**TASK DESCRIPTION:** In the entries, find all lines that hold the word "feature" and copy them.

**DATA FOR THE TASK:**
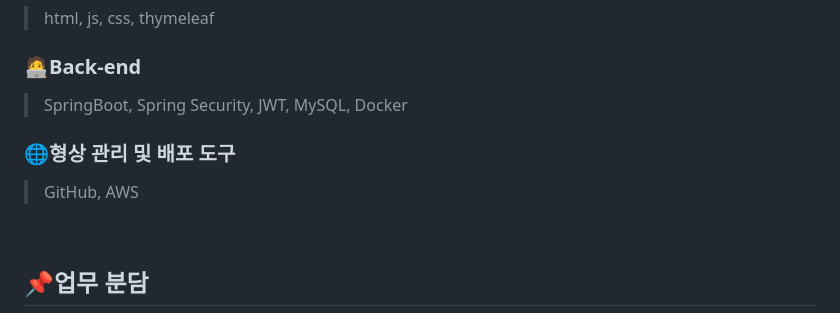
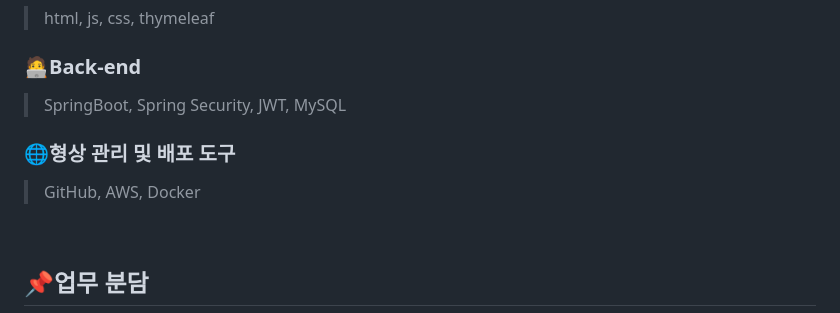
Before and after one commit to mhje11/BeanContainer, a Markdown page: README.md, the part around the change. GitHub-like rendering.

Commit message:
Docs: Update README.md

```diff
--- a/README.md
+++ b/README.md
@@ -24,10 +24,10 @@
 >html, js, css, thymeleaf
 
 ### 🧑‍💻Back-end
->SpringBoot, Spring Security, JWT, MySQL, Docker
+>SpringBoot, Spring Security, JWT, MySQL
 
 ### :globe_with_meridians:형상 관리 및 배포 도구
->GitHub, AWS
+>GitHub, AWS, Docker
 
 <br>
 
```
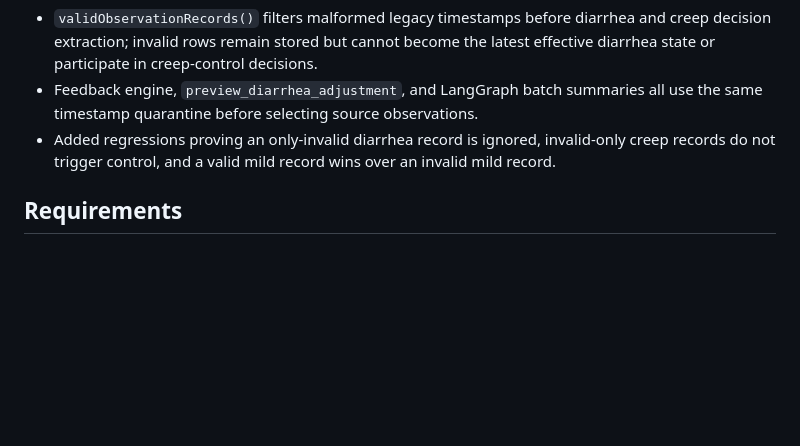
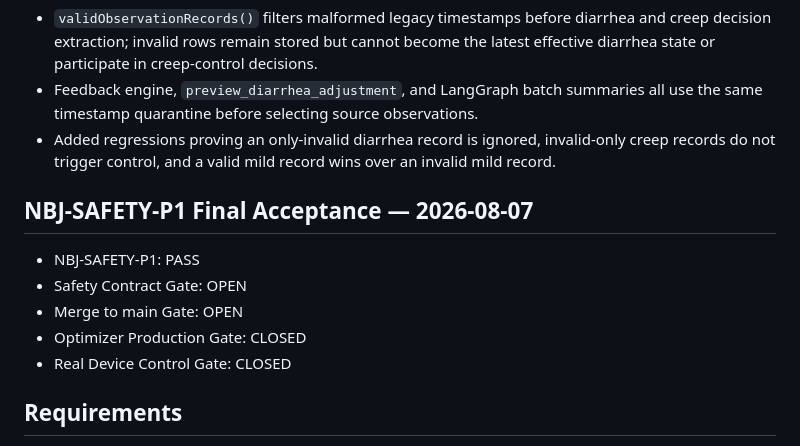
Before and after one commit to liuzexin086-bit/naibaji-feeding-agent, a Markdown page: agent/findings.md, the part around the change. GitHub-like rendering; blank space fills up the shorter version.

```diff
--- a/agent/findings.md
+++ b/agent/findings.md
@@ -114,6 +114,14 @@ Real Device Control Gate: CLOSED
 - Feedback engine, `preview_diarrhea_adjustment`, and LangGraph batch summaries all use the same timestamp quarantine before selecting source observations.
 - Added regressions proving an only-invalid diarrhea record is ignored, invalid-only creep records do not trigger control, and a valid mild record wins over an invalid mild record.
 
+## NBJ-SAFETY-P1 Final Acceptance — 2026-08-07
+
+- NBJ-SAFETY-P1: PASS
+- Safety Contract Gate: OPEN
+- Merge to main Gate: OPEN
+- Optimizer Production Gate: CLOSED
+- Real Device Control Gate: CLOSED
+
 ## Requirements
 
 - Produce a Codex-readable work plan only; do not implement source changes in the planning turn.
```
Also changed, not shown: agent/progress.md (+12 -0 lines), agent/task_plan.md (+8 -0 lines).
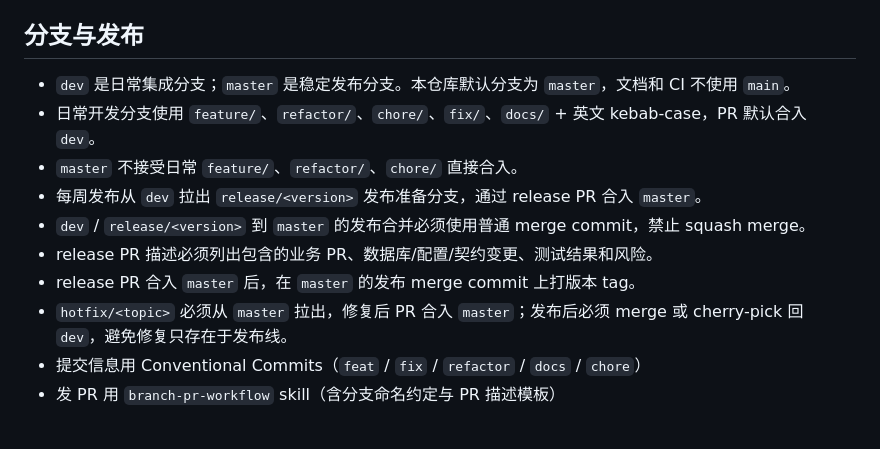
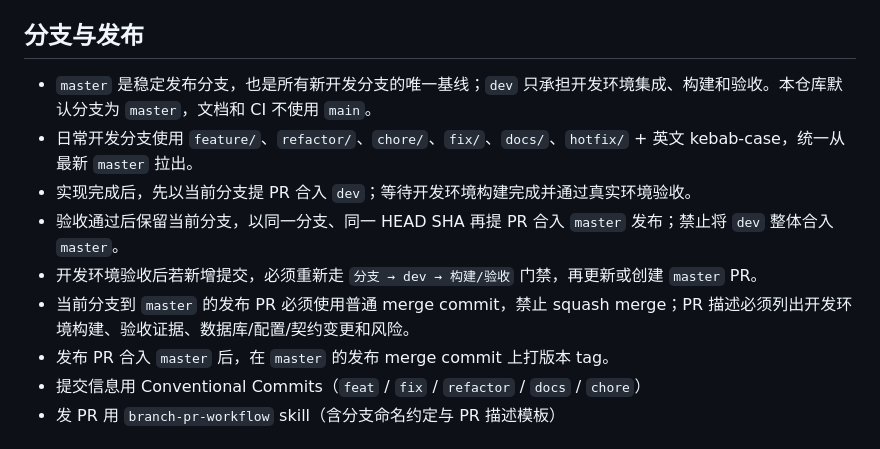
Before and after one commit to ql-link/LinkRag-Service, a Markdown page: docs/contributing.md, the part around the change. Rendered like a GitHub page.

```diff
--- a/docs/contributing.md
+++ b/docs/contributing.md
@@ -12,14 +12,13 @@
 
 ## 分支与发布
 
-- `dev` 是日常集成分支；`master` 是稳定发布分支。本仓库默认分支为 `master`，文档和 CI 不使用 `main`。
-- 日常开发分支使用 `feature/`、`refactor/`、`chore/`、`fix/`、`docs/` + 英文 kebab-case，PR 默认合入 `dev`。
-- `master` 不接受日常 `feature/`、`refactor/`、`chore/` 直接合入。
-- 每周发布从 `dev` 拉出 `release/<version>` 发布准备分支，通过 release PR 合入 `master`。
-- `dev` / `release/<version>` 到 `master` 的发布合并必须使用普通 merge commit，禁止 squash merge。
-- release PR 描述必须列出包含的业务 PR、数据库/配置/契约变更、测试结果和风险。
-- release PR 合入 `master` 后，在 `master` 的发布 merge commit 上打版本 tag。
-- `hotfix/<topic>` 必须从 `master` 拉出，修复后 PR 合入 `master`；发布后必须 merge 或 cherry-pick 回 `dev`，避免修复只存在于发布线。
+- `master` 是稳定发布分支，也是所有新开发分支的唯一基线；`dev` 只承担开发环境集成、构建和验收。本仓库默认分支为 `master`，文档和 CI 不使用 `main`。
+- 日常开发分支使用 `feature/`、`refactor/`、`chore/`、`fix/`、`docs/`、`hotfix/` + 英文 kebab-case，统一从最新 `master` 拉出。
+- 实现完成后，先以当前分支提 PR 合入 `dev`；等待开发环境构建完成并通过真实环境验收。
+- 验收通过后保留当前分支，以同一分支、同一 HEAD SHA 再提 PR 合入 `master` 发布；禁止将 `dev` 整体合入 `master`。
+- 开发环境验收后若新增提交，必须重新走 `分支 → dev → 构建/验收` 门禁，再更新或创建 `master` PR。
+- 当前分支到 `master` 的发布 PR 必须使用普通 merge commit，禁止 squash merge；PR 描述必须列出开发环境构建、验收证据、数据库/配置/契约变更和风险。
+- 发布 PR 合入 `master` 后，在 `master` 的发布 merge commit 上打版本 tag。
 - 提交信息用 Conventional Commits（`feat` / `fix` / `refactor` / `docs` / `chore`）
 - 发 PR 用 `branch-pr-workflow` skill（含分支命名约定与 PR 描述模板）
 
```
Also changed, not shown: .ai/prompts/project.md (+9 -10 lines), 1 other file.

**WRITTEN SOLUTION:**
-- 日常开发分支使用 `feature/`、`refactor/`、`chore/`、`fix/`、`docs/` + 英文 kebab-case，PR 默认合入 `dev`。
-- `master` 不接受日常 `feature/`、`refactor/`、`chore/` 直接合入。
+- 日常开发分支使用 `feature/`、`refactor/`、`chore/`、`fix/`、`docs/`、`hotfix/` + 英文 kebab-case，统一从最新 `master` 拉出。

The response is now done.